In The Upside of Down Thomas Homer-Dixon’s argues that we need to cultivate “prospective minds” in order to better cope with surprise. Homer-Dixon’s supporting arguments are similar to ideas outlined above. A prospective mind: 1) is an attitude grounded in “the knowledge that constant change and surprise are now inevitable” and recognition of “how little we understand and how we control even less” (p.28); 2) involves efforts to anticipate harmful outcomes in the future and to forestall or prevent horrible outcomes; 3) aims to “make our societies – and each one of us – more resilient to external shock and more supple in response to rapid change”; and 4) demands recognition that we need to “open our minds to the possibilities of fundamental change in our lives” (p. 218).
Someone with a prospective mind isn’t surprised by surprise, is comfortable with high levels of uncertainty, and develops capacities to better deal with constant change (Homer-Dixon 2006). These attitudes and capacities are important for muddling – development of more prospective minds (as per the above definition) may also assist with muddling forward more intelligently.
Some immediate thoughts
Something that immediately strikes me are the similarities between many of the principles proposed by Allenby and Schwartz and the principles and ideas that inform so-called ‘foresighting’ activities (e.g. playing with scenarios, questioning predictions, developing ‘options spaces’, early technology assessment, and so on). Homer-Dixon’s concept of a prospective mind is also quite similar.
The principles may also provide process guidance, too, e.g. accepting and nourishing productive conflict.
The idea of developing and maintaining ‘philosophic flexibility’ is perhaps the most challenging one. Instead, what we seem to see, too often, in sustainability contexts is inflexibility and attacking with rigidity. For example, many interviews I did for my case study on the Future Fuels Forum revealed an inability and unwillingness to discuss certain topics (e.g. use of nuclear power) and a tendency to advocate and defend actors’ positions (e.g. on peak oil) rather than to “explore with humility”.

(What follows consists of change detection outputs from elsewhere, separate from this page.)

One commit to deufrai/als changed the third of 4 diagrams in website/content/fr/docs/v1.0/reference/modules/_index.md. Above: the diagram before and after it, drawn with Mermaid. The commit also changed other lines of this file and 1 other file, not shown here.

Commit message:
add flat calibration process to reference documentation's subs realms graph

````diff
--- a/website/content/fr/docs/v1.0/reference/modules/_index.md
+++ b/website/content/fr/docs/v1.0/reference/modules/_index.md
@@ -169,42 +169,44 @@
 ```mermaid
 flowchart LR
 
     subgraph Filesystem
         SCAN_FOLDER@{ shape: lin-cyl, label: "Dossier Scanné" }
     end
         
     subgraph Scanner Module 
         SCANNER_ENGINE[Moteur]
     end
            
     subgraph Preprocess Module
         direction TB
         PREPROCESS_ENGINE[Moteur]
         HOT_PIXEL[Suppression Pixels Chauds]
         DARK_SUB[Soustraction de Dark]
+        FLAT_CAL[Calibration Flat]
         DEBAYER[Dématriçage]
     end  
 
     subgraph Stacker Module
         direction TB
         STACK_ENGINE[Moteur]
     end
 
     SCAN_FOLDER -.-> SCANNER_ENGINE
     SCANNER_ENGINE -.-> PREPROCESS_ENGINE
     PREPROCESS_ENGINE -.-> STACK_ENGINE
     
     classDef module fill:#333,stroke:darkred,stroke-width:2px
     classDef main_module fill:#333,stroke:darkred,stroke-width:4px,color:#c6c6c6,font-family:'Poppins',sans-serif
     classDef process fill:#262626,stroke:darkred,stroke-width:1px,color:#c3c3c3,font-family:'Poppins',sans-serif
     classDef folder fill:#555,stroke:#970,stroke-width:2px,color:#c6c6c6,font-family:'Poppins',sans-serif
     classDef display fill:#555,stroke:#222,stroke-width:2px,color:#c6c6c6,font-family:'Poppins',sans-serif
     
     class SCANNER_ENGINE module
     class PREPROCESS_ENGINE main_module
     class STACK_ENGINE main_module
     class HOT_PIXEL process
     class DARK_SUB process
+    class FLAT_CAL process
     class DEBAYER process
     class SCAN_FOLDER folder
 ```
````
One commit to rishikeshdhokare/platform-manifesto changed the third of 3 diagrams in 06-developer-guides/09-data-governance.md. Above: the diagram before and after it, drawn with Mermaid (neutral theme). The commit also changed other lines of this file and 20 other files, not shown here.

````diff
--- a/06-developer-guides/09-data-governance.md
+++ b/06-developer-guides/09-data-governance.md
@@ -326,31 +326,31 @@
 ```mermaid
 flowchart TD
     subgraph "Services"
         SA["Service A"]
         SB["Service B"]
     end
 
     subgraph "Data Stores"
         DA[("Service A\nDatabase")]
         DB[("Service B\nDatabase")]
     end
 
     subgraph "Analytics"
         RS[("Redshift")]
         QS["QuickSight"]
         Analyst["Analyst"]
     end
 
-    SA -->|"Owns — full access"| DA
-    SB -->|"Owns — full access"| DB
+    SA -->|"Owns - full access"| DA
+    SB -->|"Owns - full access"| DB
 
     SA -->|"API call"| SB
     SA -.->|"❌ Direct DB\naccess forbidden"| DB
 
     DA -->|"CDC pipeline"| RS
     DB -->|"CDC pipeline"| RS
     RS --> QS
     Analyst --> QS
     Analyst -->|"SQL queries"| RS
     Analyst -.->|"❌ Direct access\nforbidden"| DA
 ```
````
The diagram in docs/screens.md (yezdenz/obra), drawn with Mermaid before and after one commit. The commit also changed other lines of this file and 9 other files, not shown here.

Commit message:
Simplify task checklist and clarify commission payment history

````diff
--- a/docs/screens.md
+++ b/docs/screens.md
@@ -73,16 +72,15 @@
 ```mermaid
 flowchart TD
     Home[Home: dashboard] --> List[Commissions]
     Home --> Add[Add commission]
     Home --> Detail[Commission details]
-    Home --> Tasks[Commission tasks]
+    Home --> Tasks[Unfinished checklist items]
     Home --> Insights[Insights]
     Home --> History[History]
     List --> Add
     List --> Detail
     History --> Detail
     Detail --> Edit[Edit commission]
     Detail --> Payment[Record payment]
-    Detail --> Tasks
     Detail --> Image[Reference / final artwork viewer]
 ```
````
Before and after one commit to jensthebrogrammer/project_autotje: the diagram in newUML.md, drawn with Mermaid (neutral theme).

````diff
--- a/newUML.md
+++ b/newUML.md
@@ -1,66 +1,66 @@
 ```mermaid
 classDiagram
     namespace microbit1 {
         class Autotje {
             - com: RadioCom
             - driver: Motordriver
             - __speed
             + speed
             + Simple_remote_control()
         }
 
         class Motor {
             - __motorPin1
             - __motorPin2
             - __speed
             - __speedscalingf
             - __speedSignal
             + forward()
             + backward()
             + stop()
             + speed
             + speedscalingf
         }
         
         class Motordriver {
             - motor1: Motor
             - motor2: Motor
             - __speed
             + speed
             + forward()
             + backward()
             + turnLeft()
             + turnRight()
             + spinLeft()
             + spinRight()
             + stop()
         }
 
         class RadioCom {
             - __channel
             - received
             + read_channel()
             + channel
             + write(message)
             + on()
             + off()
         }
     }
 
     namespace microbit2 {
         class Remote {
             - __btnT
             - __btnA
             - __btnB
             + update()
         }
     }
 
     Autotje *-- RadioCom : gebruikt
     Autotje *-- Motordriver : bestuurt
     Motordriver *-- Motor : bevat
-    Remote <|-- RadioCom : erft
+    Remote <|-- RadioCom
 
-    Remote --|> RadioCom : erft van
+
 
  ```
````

The broader notion of muddling through isn’t immediately attractive – it’s hard to imagine a leader doing a press conference and announcing that they plan to muddle through. Perhaps this is also a cultural thing. Allenby and Schwartz argue that the “Enlightenment lens” incorrectly views “incremental muddling as a strong indicator of failure and primitiveness and strives to overcome it, thus pushing action in the wrong direction” (p. 170). However, the work of many political scientists and other social scientists suggests three key things: 1) that this is the way that complex problems often are addressed; 2) that societies have “limited capacity to control the evolution of complex socio-technical systems they create” (p. 176); and 3) much social change is unintentional (e.g. no one sought an ageing population in Australia but that’s what occurring) and social problems can be ‘solved’ in an epiphenomenal fashion.
Allenby, B.R. & Sarewitz, D. 2011, The Techno-Human Condition, MIT Press.
Homer-Dixon, T. 2006, The Upside of Down: Catastrophe, Creativity and the Renewal of Civilization, The Text Publishing Company, Melbourne, Australia.
Lindblom, C.E. 1990, Inquiry and Change: The Troubled Attempt to Understand and Shape Society, Yale University Press.